New DVD sets feature vintage Colbert, ‘50s noir
Good news for fans of classic Hollywood. Two film collections -- one featuring a screen legend from the 1930s and the other offering some prime film noirs from the 1950s -- have recently been released on DVD.
Claudette Colbert was one of the top female stars during the Golden Age of Hollywood, winning an Oscar for 1934’s romantic comedy “It Happened One Night.” But she was more than just a comic performer. Colbert also was a deft dramatic actress who earned two more best actress nominations -- 1935’s “Private Worlds” and 1944’s “Since You Went Away” -- for complex, serious roles. She seemed incapable of giving a bad performance, and she doesn’t in any of the six films on Universal’s recently released “The Claudette Colbert Collection.”
Colbert is the best thing about 1933’s “Three-Corner Moon,” a Depression-era comedy about a selfish, rich eccentric family that loses everything because of the stock market crash and whose members are forced to get jobs.
“Maid of Salem,” from 1937, is the only drama in the collection. It’s sort of a cut-rate “The Crucible” with Puritan Colbert put on trial for being a witch. Fred MacMurray is totally out of place as the roguishly handsome Virginian who defends Colbert against the charges. The two also appear in “The Egg and I,” part of the collection.
The 1937 romantic comedy “I Met Him in Paris” is pretty standard fare, but Colbert and her love interests -- Robert Young and Melvyn Douglas -- made this lightweight farce watchable.

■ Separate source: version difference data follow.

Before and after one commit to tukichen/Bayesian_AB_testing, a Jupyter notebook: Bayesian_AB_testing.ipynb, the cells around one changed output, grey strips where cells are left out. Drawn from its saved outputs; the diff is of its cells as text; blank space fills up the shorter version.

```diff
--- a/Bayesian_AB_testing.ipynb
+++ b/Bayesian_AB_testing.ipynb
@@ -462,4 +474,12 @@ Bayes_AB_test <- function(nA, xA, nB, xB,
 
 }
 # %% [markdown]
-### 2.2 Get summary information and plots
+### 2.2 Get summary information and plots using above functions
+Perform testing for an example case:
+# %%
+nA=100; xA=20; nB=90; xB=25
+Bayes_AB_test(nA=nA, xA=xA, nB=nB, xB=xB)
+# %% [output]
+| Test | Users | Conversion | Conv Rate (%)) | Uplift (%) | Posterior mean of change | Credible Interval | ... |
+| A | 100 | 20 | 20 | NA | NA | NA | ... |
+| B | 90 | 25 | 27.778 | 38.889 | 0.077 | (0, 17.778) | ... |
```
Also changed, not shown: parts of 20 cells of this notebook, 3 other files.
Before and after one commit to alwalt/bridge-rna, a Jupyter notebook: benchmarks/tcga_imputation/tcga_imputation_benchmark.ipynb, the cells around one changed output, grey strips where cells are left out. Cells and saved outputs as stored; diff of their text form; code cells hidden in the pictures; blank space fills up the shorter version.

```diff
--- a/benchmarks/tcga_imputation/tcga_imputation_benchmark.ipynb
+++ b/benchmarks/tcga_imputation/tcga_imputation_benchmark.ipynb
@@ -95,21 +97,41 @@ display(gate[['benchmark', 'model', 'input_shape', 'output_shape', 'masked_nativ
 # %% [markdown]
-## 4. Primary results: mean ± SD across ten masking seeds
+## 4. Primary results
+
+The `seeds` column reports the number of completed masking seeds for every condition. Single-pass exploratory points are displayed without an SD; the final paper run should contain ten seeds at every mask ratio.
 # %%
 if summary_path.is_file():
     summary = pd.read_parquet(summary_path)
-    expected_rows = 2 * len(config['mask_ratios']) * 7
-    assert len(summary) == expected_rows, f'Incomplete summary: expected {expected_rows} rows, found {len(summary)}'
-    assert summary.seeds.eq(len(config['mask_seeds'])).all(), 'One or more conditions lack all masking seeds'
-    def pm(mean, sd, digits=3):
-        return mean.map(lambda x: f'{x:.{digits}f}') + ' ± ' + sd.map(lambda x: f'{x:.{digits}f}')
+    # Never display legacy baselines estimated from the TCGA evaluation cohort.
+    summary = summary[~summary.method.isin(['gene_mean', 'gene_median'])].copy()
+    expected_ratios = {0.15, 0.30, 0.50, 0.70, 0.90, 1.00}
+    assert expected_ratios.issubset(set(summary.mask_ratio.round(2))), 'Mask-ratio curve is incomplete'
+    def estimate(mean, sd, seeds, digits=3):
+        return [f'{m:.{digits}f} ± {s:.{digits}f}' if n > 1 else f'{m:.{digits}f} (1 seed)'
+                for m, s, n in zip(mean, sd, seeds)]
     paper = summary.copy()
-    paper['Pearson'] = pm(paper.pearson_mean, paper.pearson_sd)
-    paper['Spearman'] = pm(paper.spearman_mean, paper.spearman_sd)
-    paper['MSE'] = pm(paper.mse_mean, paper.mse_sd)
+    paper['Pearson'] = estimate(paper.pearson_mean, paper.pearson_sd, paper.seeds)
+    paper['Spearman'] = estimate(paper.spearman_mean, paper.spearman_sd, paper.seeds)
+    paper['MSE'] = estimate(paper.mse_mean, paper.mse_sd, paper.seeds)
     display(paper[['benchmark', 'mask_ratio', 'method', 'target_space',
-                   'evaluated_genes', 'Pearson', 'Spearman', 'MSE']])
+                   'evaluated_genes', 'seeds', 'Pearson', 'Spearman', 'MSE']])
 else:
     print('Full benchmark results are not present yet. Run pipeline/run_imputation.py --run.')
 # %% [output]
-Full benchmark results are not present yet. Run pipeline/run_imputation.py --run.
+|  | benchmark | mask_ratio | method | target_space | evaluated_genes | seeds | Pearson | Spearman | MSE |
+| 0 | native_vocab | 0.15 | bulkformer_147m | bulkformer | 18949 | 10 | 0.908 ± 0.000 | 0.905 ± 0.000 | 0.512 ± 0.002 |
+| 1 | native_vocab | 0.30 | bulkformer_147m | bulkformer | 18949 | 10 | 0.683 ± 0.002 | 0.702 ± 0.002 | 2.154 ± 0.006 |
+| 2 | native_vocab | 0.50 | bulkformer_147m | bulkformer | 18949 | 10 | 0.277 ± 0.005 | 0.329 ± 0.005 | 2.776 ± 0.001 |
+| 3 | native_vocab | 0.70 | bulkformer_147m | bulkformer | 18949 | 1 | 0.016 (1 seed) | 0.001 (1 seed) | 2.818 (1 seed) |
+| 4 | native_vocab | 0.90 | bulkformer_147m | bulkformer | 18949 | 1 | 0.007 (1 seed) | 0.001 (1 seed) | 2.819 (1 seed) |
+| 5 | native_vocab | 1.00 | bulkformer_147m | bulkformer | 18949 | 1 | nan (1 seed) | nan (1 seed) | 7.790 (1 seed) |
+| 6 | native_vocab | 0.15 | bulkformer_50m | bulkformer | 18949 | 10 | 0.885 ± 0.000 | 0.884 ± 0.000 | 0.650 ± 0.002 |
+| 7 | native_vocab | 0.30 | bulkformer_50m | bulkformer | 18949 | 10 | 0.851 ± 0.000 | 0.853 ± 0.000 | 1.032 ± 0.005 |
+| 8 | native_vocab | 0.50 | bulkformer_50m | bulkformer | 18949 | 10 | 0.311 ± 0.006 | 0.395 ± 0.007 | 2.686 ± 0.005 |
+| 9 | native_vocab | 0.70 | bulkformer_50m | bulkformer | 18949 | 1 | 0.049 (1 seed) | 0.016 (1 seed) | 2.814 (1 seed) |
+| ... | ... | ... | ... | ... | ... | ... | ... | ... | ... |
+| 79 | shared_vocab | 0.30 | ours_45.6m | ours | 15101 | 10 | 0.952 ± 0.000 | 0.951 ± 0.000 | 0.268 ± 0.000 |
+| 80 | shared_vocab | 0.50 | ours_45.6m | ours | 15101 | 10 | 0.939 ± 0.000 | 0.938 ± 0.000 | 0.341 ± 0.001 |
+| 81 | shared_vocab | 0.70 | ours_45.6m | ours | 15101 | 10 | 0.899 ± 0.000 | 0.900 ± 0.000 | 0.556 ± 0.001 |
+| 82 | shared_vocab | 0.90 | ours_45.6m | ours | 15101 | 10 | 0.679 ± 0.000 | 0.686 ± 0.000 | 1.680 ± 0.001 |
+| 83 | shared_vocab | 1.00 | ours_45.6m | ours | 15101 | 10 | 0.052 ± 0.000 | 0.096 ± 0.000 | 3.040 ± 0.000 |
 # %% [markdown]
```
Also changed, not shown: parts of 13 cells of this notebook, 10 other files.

It seems like sacrilege to criticize an Ernst Lubitsch comedy, especially one written by Billy Wilder and Charles Brackett, but 1938’s “Bluebeard’s Eighth Wife” fizzles instead of sizzles. Again, Colbert rises above the dullness, but Gary Cooper seems uncomfortable playing a sophisticated millionaire who has seven failed marriage to his name.
Colbert and MacMurray, though, have a field day in 1943’s witty “No Time For Love.” Colbert plays a photographer; MacMurray is a sandhog. They bicker. But love finds a way.
In “Columbia Pictures Film Noir Classics Vol. 1,” Arthur Franz gives his strongest performance in 1952’s taut “The Sniper,” directed by Edward Dmytryk and produced by Stanley Kramer. Extras include commentary from Film Noir Foundation founder Eddie Muller and discussion with Martin Scorsese.
Fritz Lang’s explosive 1953 noir “The Big Heat” stars Glenn Ford as an earnest cop intent on stopping the mob in his town. Both Scorsese and Michael Mann discuss the film.
Don Siegel directed 1958’s riveting “The Lineup,” which was shot on location in San Francisco. Extras include commentary from Muller and novelist James Ellroy, and a discussion on noir with Christopher Nolan.
Brian Keith steals 1955’s “Five Against the House,” directed by Phil Karlson. Keith, Guy Madison, Kerwin Matthews and Alvy Moore play college buddies who decide they will rob a Reno casino to prove it can be done.
Vince Edwards gives a chilling turn in 1958’s “Murder by Contract,” as a calm, well-mannered young man who decides to make his living as a hit man. Scorsese is on hand to talk about how this low-budget film influenced his 1976 classic “Taxi Driver.”